I started by thinking about the many different uses we have for the humble comma. Its main function, of course is clarity. Commas can remove ambiguity, as in the classic sentence: “The man was not killed, mercifully”. Take away the comma and its meaning might be interpreted quite differently!
Commas are also used to separate items in a list, as in “I need to buy oats, nuts, yogurt and cheese”. This is more complex than it looks. Do we use the Harvard (aka the Oxford) comma or not? Another blog post, that!
Commas are essential to the organisation of complex sentences, and this purpose alone could take up several posts. And they are, of course, placed between adjectives when more than one is used to modify a noun.
This last use of commas got me to thinking about the correct placement of adjectives before a noun, so I thought I could take a swipe at two problems with one blog post by talking about the order of adjectives and when to put commas between them.

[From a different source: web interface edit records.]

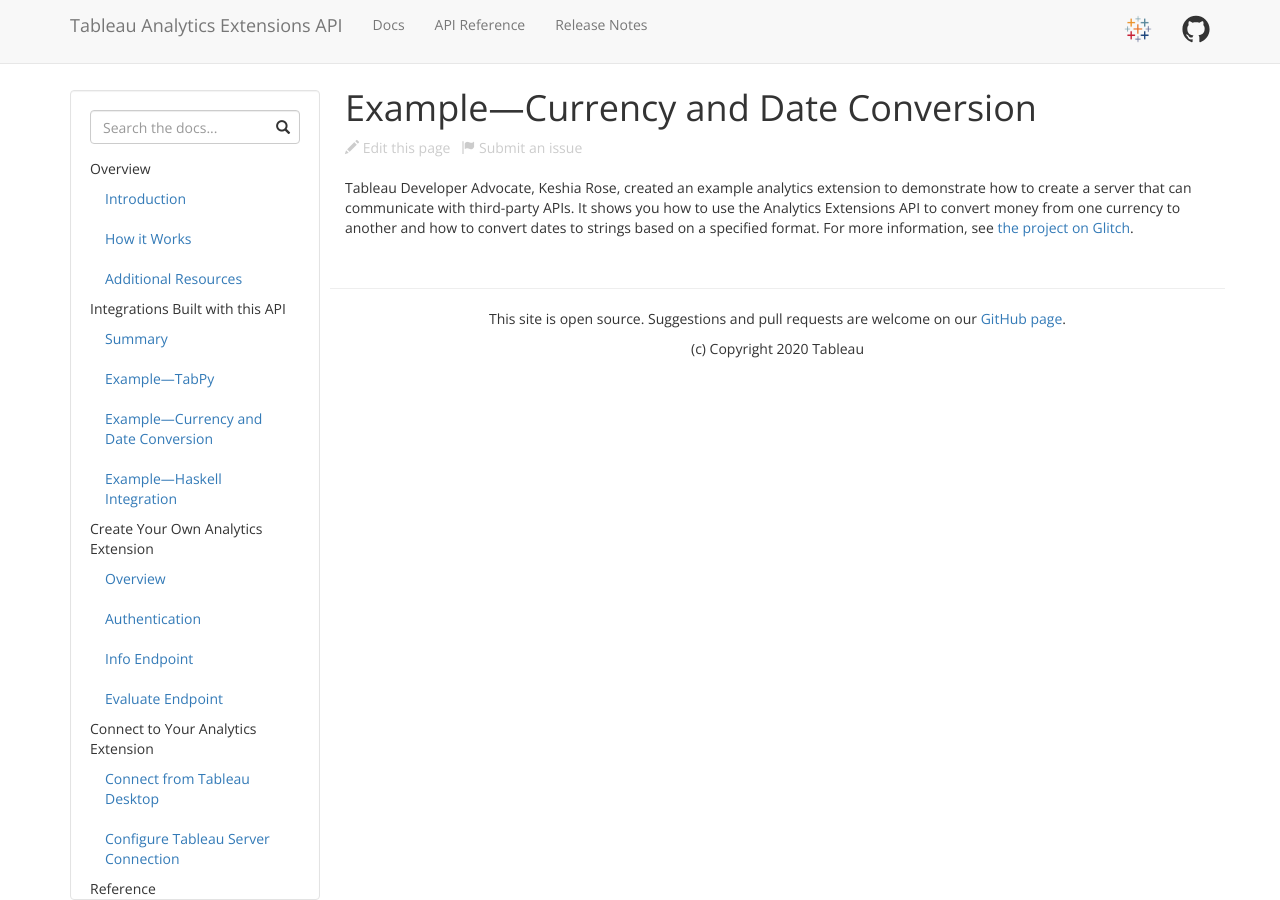
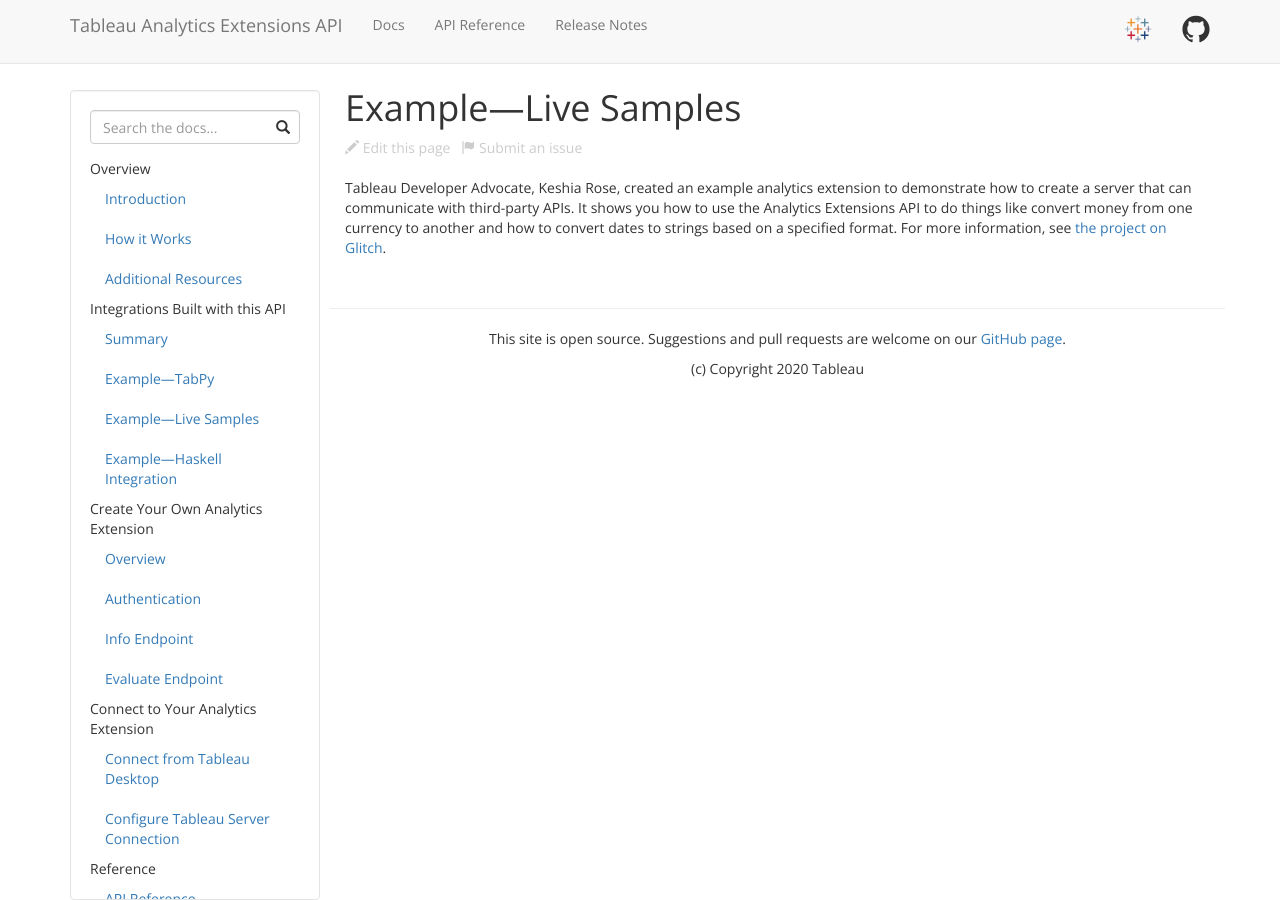
Before and after one commit to tableau/analytics-extensions-api, a Jekyll site: the page built from docs/ae_example_currency.md, in a window 1280 px wide. Built offline with Jekyll 4.4.1, drawn with Linux system fonts in a browser that asks for light colours; nearby versions of some CDN libraries.

Commit message:
update example title

```diff
--- a/_includes/docs_menu.html
+++ b/_includes/docs_menu.html
@@ -19,7 +19,7 @@
             <a href="{{ site.baseurl }}/docs/ae_example_tabpy.html">Example—TabPy</a>
         </li>
         <li>
-            <a href="{{ site.baseurl }}/docs/ae_example_currency.html">Example—Currency and Date Conversion</a>
+            <a href="{{ site.baseurl }}/docs/ae_example_currency.html">Example—Live Samples</a>
         </li>
         <li>
             <a href="{{ site.baseurl }}/docs/ae_example_haskell.html">Example—Haskell Integration</a>
--- a/docs/ae_example_currency.md
+++ b/docs/ae_example_currency.md
@@ -1,6 +1,6 @@
 ---
-title: Example—Currency and Date Conversion
+title: Example—Live Samples
 layout: docs
 ---
 
-Tableau Developer Advocate, Keshia Rose, created an example analytics extension to demonstrate how to create a server that can communicate with third-party APIs. It shows you how to use the Analytics Extensions API to convert money from one currency to another and how to convert dates to strings based on a specified format. For more information, see [the project on Glitch](https://glitch.com/edit/#!/ext-api-test?path=README.md:1:0).
+Tableau Developer Advocate, Keshia Rose, created an example analytics extension to demonstrate how to create a server that can communicate with third-party APIs. It shows you how to use the Analytics Extensions API to do things like convert money from one currency to another and how to convert dates to strings based on a specified format. For more information, see [the project on Glitch](https://glitch.com/edit/#!/ext-api-test?path=README.md:1:0).
```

And that will, I’m sure, be enough discussion on both commas and adjectives to confuse everyone, including me.
The role of adjectives, so the Aussie Style Manual* tells us, is to “describe, define or evaluate an adjacent noun”. However, the Style Manual has put them in the wrong order, as we shall see.
If you are using two or three adjectives, you will, if you have native proficiency in the language, automatically place the evaluative one first, then the descriptive, and finally, the definitive. So we would say “An impressive old oak door”. Try putting those adjectives in any other order, and you will notice at once that the sentence takes on a certain strangeness, as if Santa Claus were suddenly to turn up wearing blue instead of red. It just isn’t right.

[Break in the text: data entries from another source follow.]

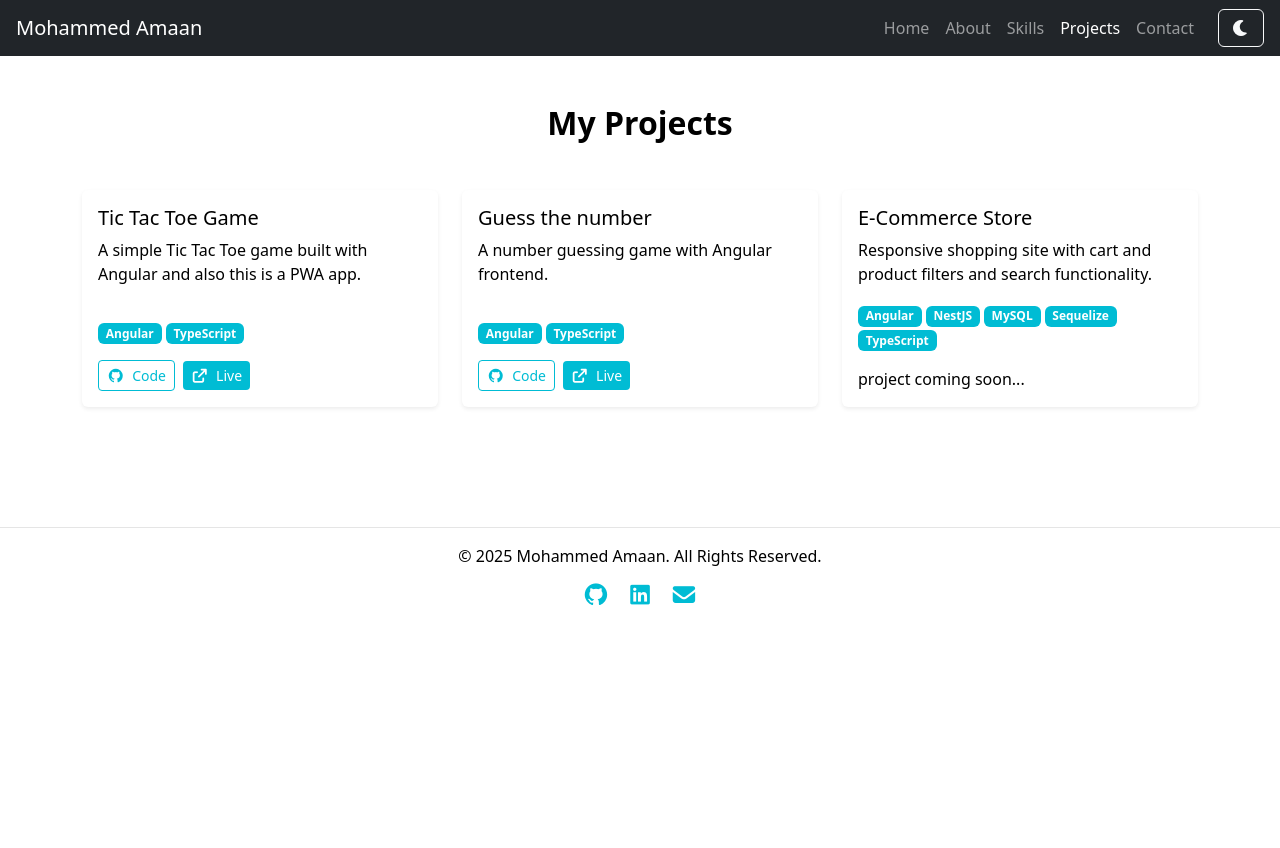
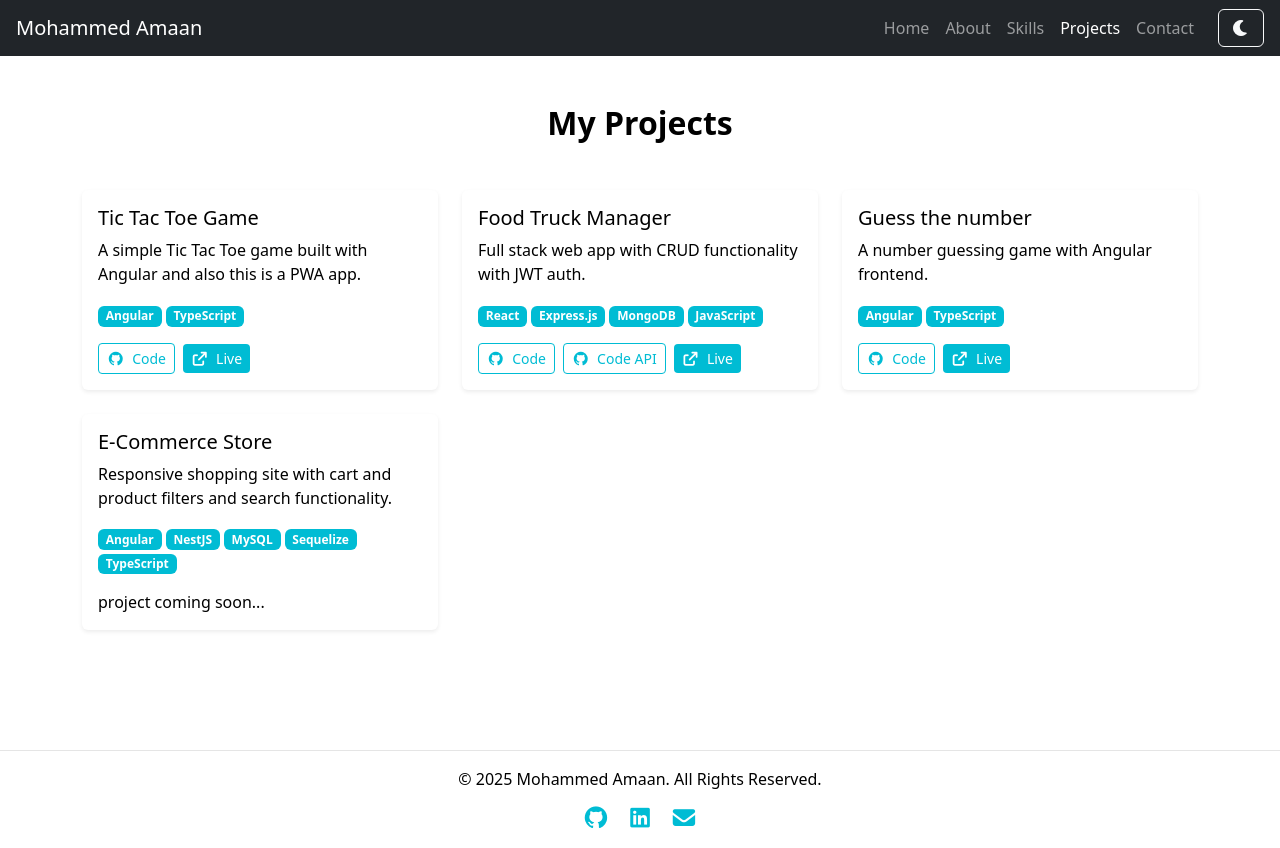
Before and after one commit to ItsAmaan09/my-portfolio, an Angular app in the folder portfolio/: page /projects in a window 1280 px wide. Before the commit the page ends 800 px from the top, so only its background shows below. Built offline with nearby package versions, Linux system fonts and the light colour scheme.

Commit message:
update project section

```diff
--- a/portfolio/src/app/pages/projects/projects.component.html
+++ b/portfolio/src/app/pages/projects/projects.component.html
@@ -26,6 +26,13 @@
                 >
                   <i class="fa-brands fa-github me-1"></i> Code
                 </a>
+                <a *ngIf="project.backendCode"
+                  [href]="project.backendCode"
+                  target="_blank"
+                  class="btn btn-outline-primary btn-sm me-2"
+                >
+                  <i class="fa-brands fa-github me-1"></i> Code API
+                </a>
                 <a
                   [href]="project.live"
                   target="_blank"
--- a/portfolio/src/app/pages/projects/projects.component.ts
+++ b/portfolio/src/app/pages/projects/projects.component.ts
@@ -20,6 +20,14 @@ export class ProjectsComponent {
       live: 'https://t3-play.netlify.app/'
     },
     {
+      title: 'Food Truck Manager',
+      desc: 'Full stack web app with CRUD functionality with JWT auth.',
+      tech: ['React', 'Express.js', 'MongoDB', 'JavaScript'],
+      github: 'https://github.com/ItsAmaan09/food-truck-frontend',
+      backendCode: 'https://github.com/ItsAmaan09/food-truck',
+      live: 'https://food-truck-wtwh.vercel.app/'
+    },
+    {
       title: 'Guess the number',
       desc: 'A number guessing game with Angular frontend.',
       tech: ['Angular', 'TypeScript'],
```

Evaluative adjectives are words such as lovely, ugly, charming and fascinating. They imply a value judgement on the part of the writer or speaker. Descriptive adjectives, such as large, hot, old, red and square show how the noun varies from others of its class, while definitive adjectives narrow the field still further by telling us something fixed and possibly unchangeable about an object; for instance, its origin (e.g. “Hungarian athlete”) basic material (“wooden door”) or purpose (“sailing ship”).
Now for the comma part. Sure, you put commas between the adjectives (but not between an adjective and its noun) but only when the adjectives are of the same kind. So you might describe a plant as having “small, hairy, prickly, dark green leaves”. (Note, however, that a string of definitive adjectives does not need commas. More on this below.)

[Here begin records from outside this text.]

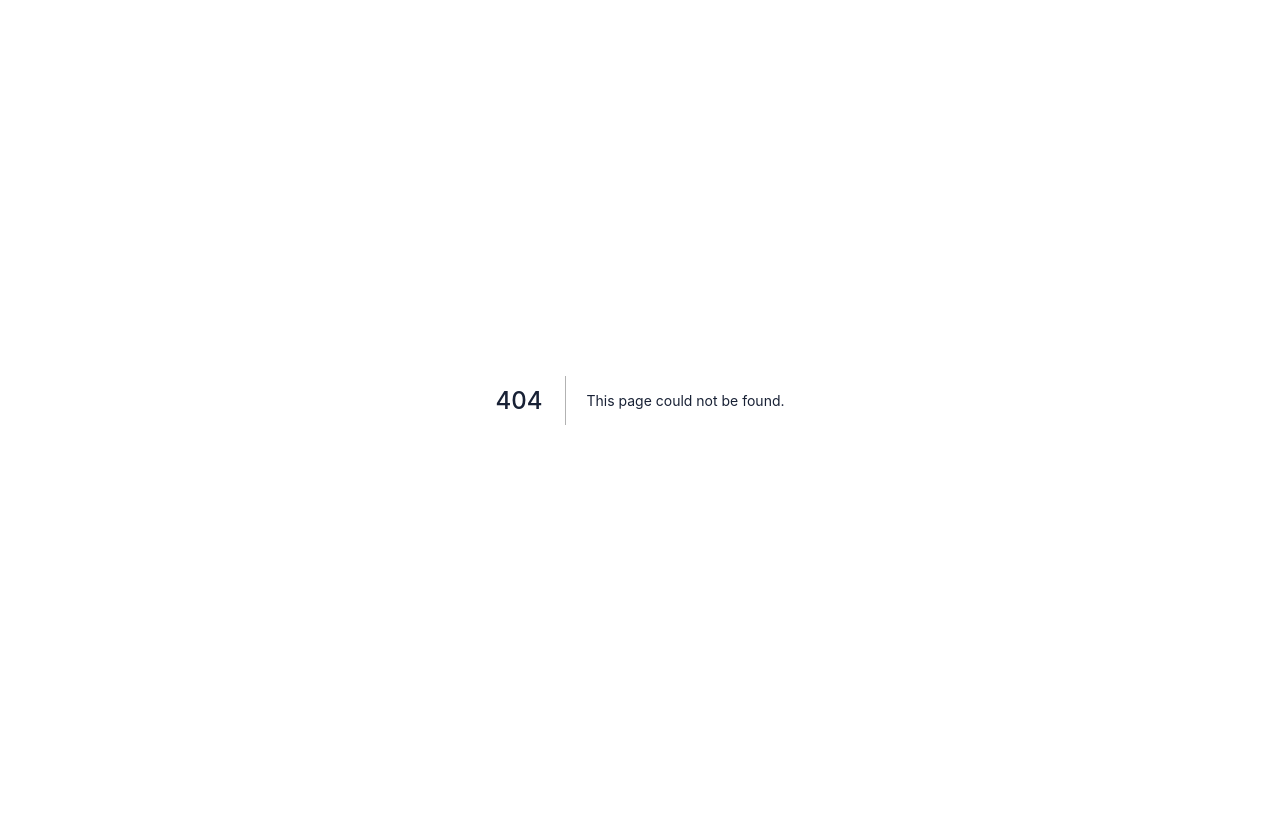
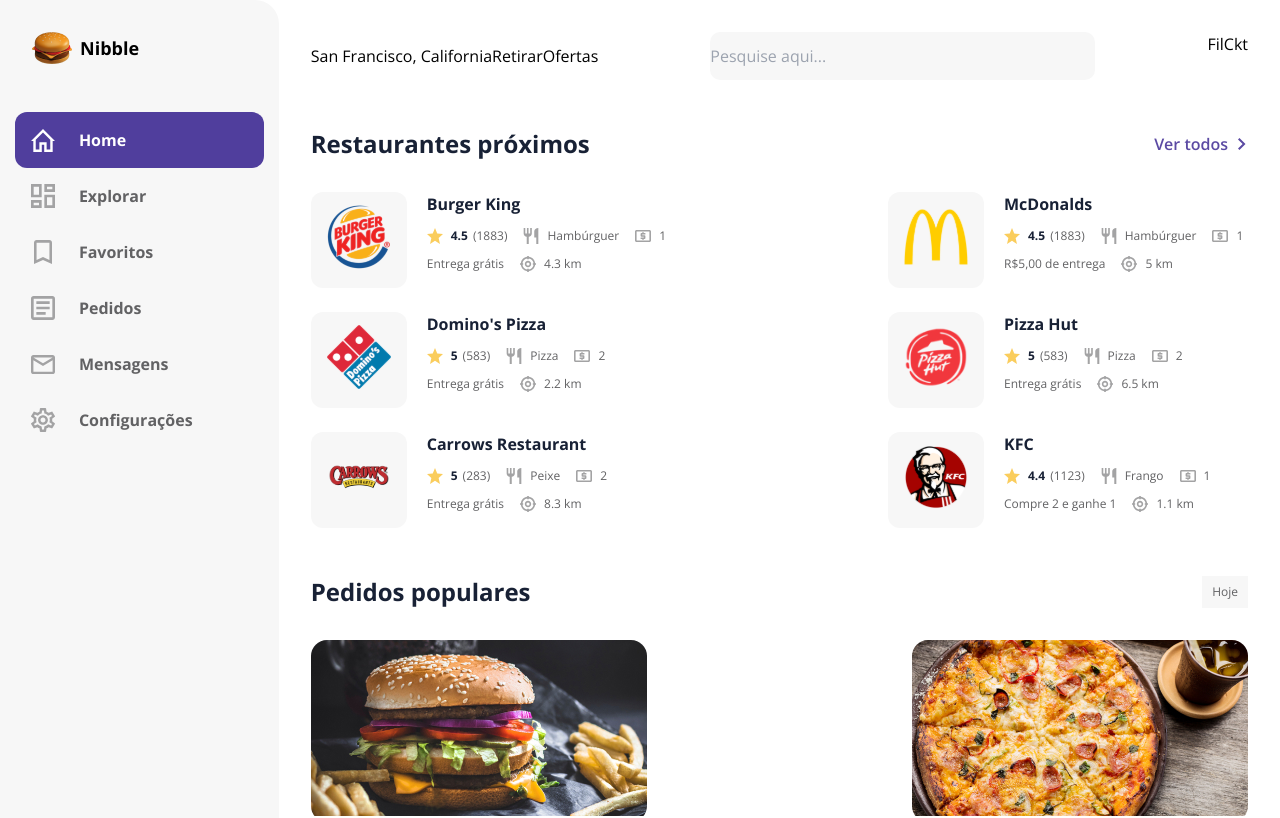
Before and after one commit to guilhermeomt/delivery-app, a Next.js app: page /explore in a window 1280 px wide. Before the commit this address had no page. Shown: the top 818 px of the page. Built offline with nearby package versions, Linux system fonts and the light colour scheme.

Commit message:
add explore page

```diff
--- a/components/Sidebar/index.tsx
+++ b/components/Sidebar/index.tsx
@@ -29,7 +29,7 @@
             </Link>
           </li>
           <li>
-            <Link href="/">
+            <Link href="/explore">
               <a>
                 <span>
                   <IconBase iconName="feed" color="#a3a3a4" />
--- /dev/null
+++ b/pages/explore.tsx
@@ -0,0 +1,23 @@
+import { Highlights, Navbar, PageHead, Foods, Sidebar } from "@/components";
+import type { NextPage } from "next";
+
+const Explore: NextPage = () => {
+  return (
+    <>
+      <PageHead
+        title="Explorar Restaurantes"
+        description="Veja as os melhores restaurantes do Nibble!"
+      />
+      <div className="container m-auto flex">
+        <Sidebar />
+        <div className="grow p-8">
+          <Navbar />
+          <Highlights title="Restaurantes próximos" />
+          <Foods />
+        </div>
+      </div>
+    </>
+  );
+};
+
+export default Explore;
```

A string of adjectives of different types doesn’t need commas, either. “John does enjoy a fine old tawny port” doesn’t need any commas at all, because the three adjectives are all of different classes: fine is evaluative, old is descriptive and tawny in this case refers to an intrinsic quality of the beverage, so it is definitive. (In other cases, such as “tawny hair” we are describing a quality that may or may not be permanent and so falls into the “descriptive” variety.)
Despite the above recommendation, there is actually a movement towards reduced comma use, so you are quite likely to see “small red apples” or “big fat ladies”. When only two adjectives are involved the meaning is usually quite clear, so you can get away without using commas. Sometimes you can even do it with three adjectives. Personal judgement comes into play, and personal judgement is more frequently acceptable in comma usage than in any other form of punctuation.
But back to word order, which is actually even more complex than the above paragraphs suggest. What if we have several adjectives of the same kind? How do we decide what order to put them in? Once again, if you have native proficiency in English, you will put them in a certain order automatically.
But what is that order? Well, it goes like this:
For example, a beautiful, enchanting dress.
For example, a cheap, big, hot, fresh, round, brown bun.
Material or intrinsic quality
For example, a Hungarian wooden sailing ship. Note the lack of commas, despite the adjectives all being definitive. Generally, definitive elements in a sentence do not need to be separated by commas. A good rule of thumb is to try placing the word “and” between the words. If it doesn’t make sense with “and”, you don’t need commas. So while you might write “a beautiful and enchanting dress”, you certainly would not write “a Hungarian and wooden and sailing ship”, would you?
And that’s probably enough on commas and adjectives for one post. I’ll blog on other aspects of commas usage another time. In fact, I could probably go on for years, but panic not – I won’t!
*Style Manual for Authors, Editors and Printers, Sixth edition, ©Commonwealth of Australia, 2002. This is the manual upon which most major publishers, government bodies, educational institutions, NGOs and businesses in Australia base their style sheets. Some small presses, for some reason, use the Chicago Manual of Style. I have no idea why.